▸ Task to complete
Whenever a line of the entries below holds the string "secondary", copy that line and return it.

▸ Given data
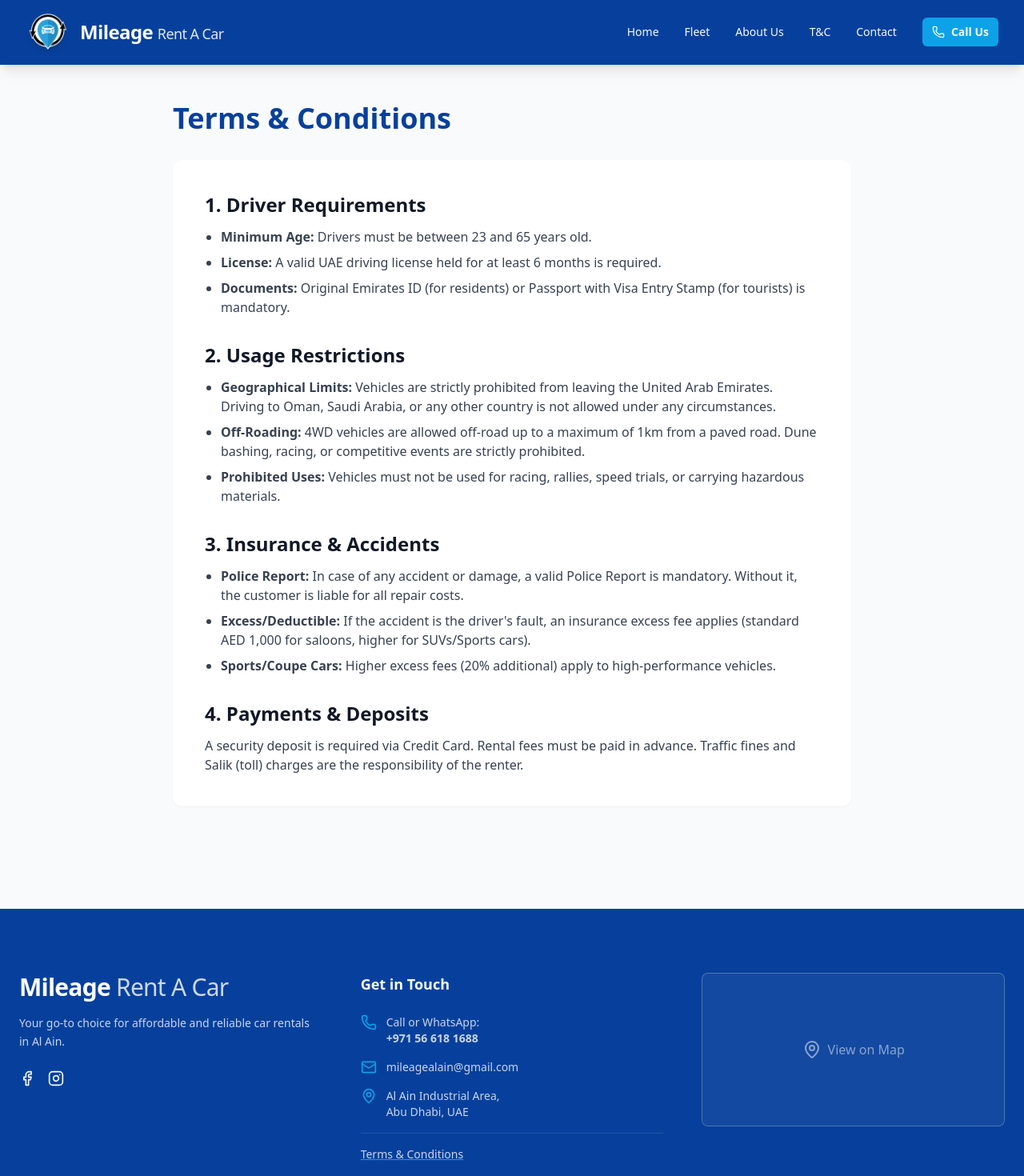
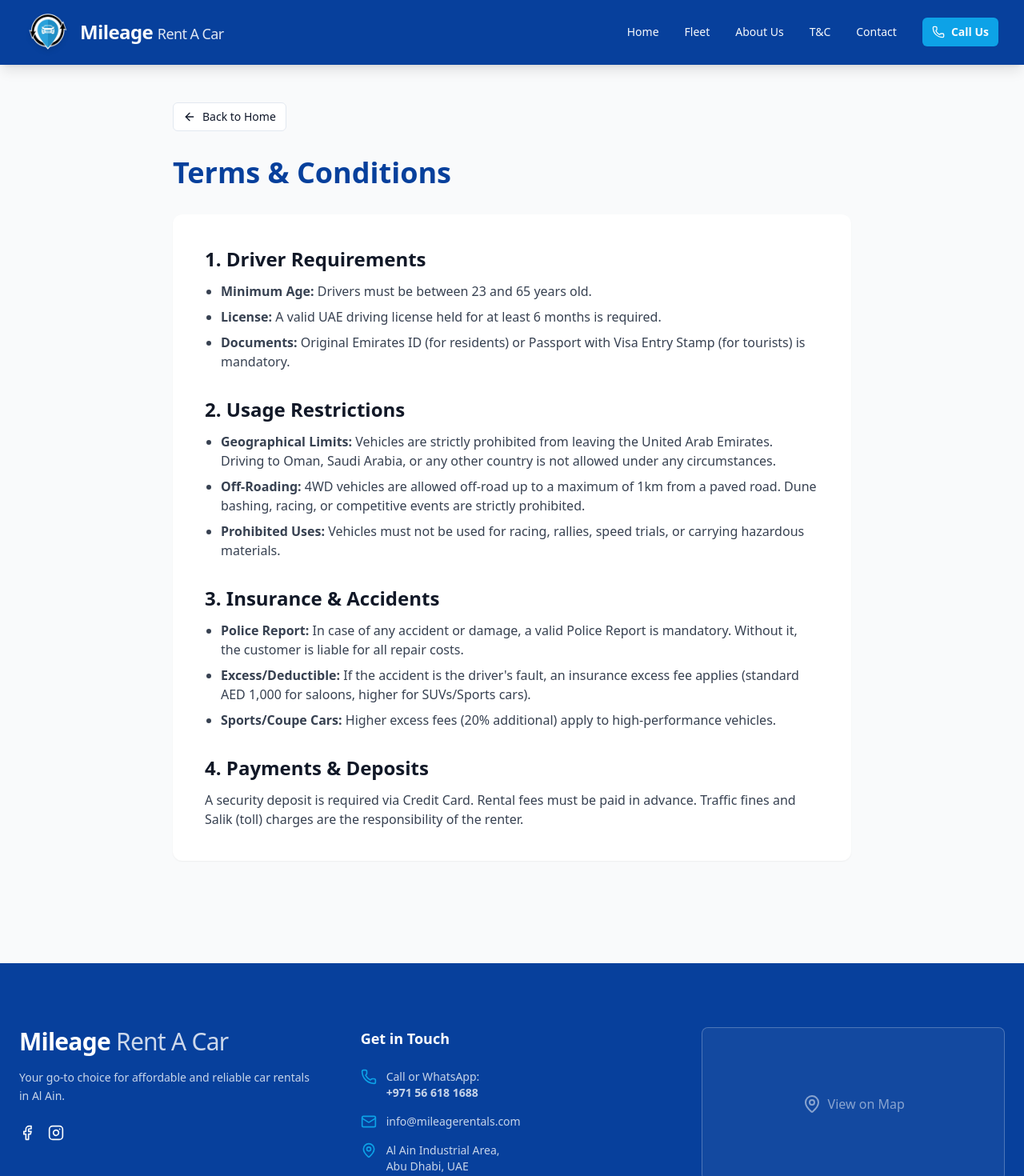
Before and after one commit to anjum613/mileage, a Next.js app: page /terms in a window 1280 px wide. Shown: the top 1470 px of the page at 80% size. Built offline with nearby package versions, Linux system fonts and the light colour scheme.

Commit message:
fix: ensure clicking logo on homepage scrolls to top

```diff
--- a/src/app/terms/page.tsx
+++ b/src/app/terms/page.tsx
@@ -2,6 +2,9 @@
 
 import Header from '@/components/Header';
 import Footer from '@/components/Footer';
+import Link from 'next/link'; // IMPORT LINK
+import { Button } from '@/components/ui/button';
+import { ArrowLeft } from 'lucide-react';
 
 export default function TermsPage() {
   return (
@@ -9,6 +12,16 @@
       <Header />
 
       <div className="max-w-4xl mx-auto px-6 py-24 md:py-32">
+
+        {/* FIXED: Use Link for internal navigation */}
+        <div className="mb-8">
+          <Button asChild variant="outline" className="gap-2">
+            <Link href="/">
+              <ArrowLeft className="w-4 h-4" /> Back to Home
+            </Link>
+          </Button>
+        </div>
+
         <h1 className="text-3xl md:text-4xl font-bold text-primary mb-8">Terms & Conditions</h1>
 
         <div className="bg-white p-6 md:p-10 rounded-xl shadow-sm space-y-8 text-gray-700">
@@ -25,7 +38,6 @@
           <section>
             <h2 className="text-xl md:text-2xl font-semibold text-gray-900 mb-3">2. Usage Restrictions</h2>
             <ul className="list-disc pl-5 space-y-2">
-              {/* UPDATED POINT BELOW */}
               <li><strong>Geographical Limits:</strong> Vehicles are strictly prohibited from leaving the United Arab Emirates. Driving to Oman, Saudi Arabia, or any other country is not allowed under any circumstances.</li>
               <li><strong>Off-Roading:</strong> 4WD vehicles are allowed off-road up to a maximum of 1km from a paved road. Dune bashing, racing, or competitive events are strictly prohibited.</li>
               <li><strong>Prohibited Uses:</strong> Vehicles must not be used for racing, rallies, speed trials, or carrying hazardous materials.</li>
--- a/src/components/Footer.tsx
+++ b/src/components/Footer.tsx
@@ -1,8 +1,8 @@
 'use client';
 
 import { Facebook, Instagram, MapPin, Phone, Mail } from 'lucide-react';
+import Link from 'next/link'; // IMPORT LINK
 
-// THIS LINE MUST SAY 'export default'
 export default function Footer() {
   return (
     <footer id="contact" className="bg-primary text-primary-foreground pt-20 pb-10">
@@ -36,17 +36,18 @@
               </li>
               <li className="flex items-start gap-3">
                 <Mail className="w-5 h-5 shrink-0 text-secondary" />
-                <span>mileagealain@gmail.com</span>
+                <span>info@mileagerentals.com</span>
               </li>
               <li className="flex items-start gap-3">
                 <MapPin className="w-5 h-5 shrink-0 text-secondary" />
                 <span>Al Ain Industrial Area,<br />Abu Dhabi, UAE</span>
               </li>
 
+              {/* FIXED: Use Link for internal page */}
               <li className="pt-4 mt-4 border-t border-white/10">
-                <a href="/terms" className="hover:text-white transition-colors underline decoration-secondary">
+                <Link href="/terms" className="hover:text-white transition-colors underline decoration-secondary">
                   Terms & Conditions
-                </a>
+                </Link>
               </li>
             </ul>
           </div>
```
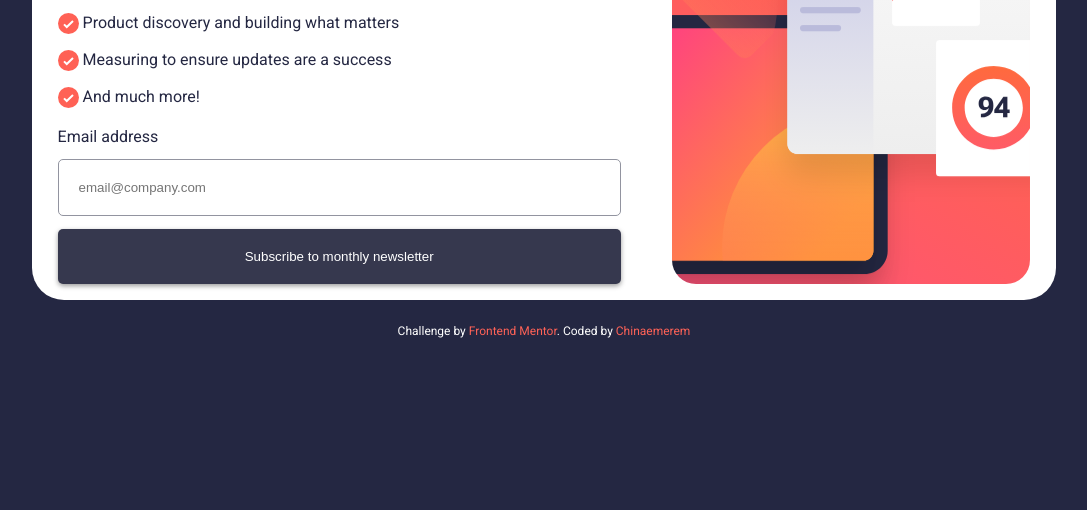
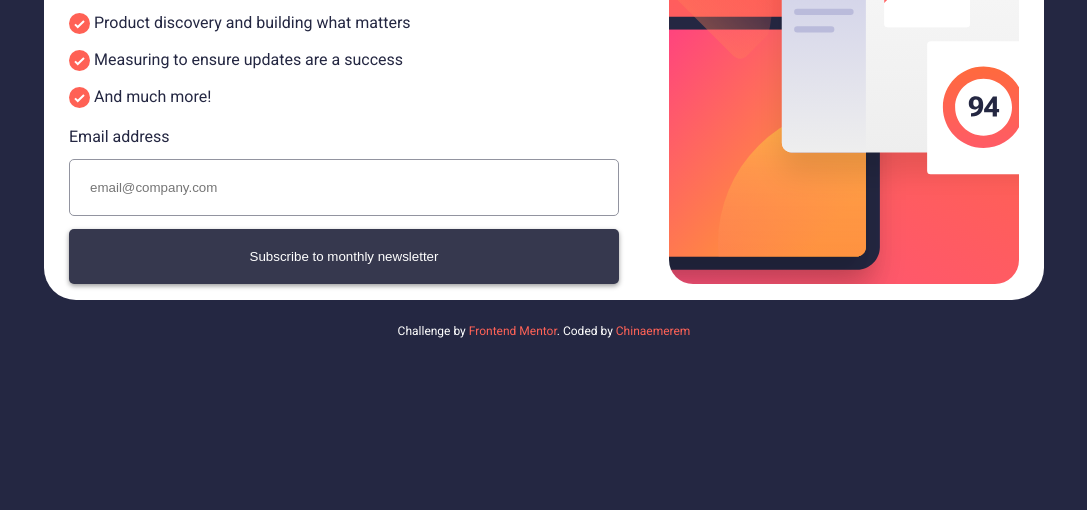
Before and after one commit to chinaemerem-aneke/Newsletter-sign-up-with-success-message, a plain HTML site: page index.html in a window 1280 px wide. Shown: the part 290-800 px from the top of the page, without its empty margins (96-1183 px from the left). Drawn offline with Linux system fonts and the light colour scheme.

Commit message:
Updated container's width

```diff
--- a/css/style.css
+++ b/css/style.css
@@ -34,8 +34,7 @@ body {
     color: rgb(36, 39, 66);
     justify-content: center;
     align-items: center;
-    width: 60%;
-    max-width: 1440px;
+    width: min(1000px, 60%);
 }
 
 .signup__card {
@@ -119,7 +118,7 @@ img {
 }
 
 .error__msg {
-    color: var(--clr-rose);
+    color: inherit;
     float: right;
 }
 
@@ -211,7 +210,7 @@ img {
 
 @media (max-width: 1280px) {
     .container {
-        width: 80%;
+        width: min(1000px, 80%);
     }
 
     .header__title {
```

▸ Answer area
                 <Mail className="w-5 h-5 shrink-0 text-secondary" />
                 <MapPin className="w-5 h-5 shrink-0 text-secondary" />
-                <a href="/terms" className="hover:text-white transition-colors underline decoration-secondary">
+                <Link href="/terms" className="hover:text-white transition-colors underline decoration-secondary">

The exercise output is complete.